I've been tinkering away at "Kérdu" again - that is, the big battle rules for Tékumel wargaming.

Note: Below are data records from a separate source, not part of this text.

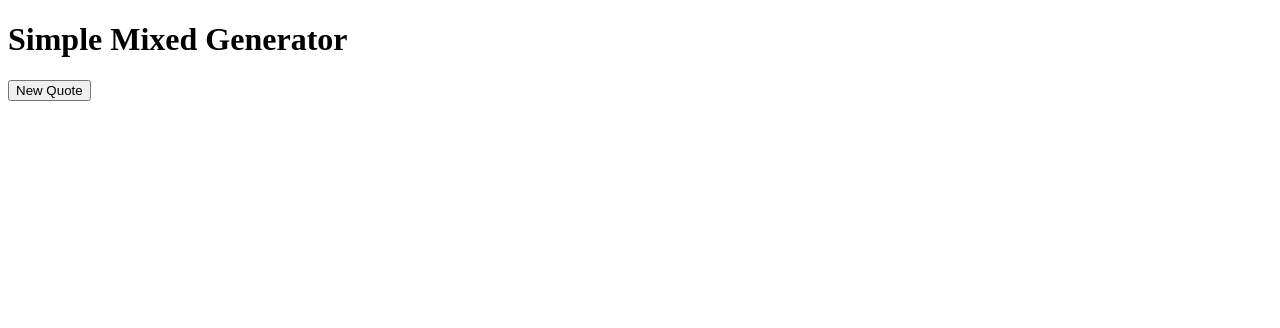
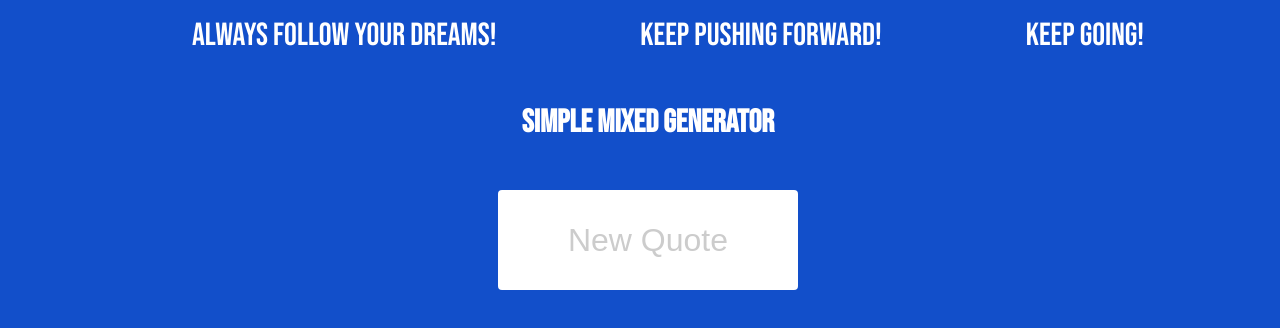
Before and after one commit to Barsilay/Mixed-messages-Portfolio-Project, a plain HTML site: page index.html in a window 1280 px wide. Drawn offline with Linux system fonts and the light colour scheme.

Commit message:
Final Commit (HTML/CSS changes).

```diff
--- a/index.html
+++ b/index.html
@@ -5,7 +5,16 @@
     <meta http-equiv="X-UA-Compatible" content="IE=edge">
     <meta name="viewport" content="width=device-width, initial-scale=1.0">
     <title>Mixed Messages Generator</title>
+    <link rel="stylesheet" href="style.css">
+    <link href="https://fonts.googleapis.com/css2?family=Bebas+Neue&display=swap" rel="stylesheet">
 </head>
+<nav>
+    <ul class = "container">
+        <a href="https://barsilay.myportfolio.com/" target="_blank"><li class = "child">Always follow your dreams!</li></a>
+        <a href="https://barsilay.myportfolio.com/" target="_blank"><li class = "child">Keep pushing forward!</li></a>
+        <a href="https://barsilay.myportfolio.com/" target="blank"><li class = "child">Keep going!</li></a>
+    </ul>
+</nav>
 <body>
     <h1>Simple Mixed Generator</h1>
     <div id="quoteDisplay">
--- a/style.css
+++ b/style.css
@@ -0,0 +1,73 @@
+html {
+    font-size: 1rem;
+    font-family: 'Bebas Neue';
+    font-weight: 100;
+    color:white;
+}
+
+
+body {
+    background-color: rgb(18, 79, 202);
+    width: 100%;
+    text-align: center;
+}
+
+
+
+
+.container {
+    display: flex;
+    flex-direction: row;
+    justify-content: space-evenly;
+    align-items: center;
+    text-align: center;
+
+}
+
+.child {
+    color: white;
+    font-size: 2rem;
+    list-style:none;
+}
+a {
+    text-decoration: none;;
+}
+a:hover {
+ background-color: #0984fffc;
+ border-radius: 1rem;
+ padding: 1rem;
+ transition: all 1s ease-out;
+}
+
+h1 {
+    color: white;
+    margin: 3rem 0;
+
+}
+
+
+
+button {
+    width: 300px;
+    height: 100px;
+    border: none;
+    color: rgb(204, 204, 204);
+    background-color:rgb(255, 255, 255);
+    border-radius: 4px;
+    box-shadow: inset 0 0 0 0 #0694fa;
+    transition: ease-out 0.3s;
+    font-size: 2rem;
+    outline: none;
+    cursor: pointer;
+
+}
+
+button:hover {
+    box-shadow: inset 300px 0 0 0 #230cd4;
+}
+
+button:active {
+    box-shadow: box-shadow 7px 6px 28px 1px rgba(0, 0, 0, 0.24);
+            transform: translateY(4px);
+            /* Moving button 4px to y-axis */
+}
```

One thing I have been thinking about is the various stratagems that are such a big feature of Tékumel themed battles. Or which should be in order for them to be "authentic". An example is the "Bow of Hrúgga which is described in the "Battle of Ry" account. This stratagem employs two adjacent phalanxes separated by a relatively narrow gap. The concept is that once the phalanxes have struck home the rear ranks wheel and charge up the gap - becoming the "arrow" - to strike home, presumably with some additional effect though, in truth, it is hard for me to see what actual benefit would be achieved by doing this in a Real World battle. So the question is: do we model such fantastical ideas or not? If not, then any ancient rules would be appropriate as long as it can handle the basic elements of melee, missile fire and phalanxes. All one need do is tack on a magic system and perhaps some modifiers to account for the various races and "voila" - it is complete! On the other hand, if we choose to model these various stratagems that are part of the flavour of Tékumel-themed battles then I think we also have to allow for a little suspension of disbelief. Just as when playing Space 1889 we accept that Mars is inhabited, that we can travel across the ether and that "liftwood" exists, so to, to properly wargame on Tékumel, we must accept that certain things "work".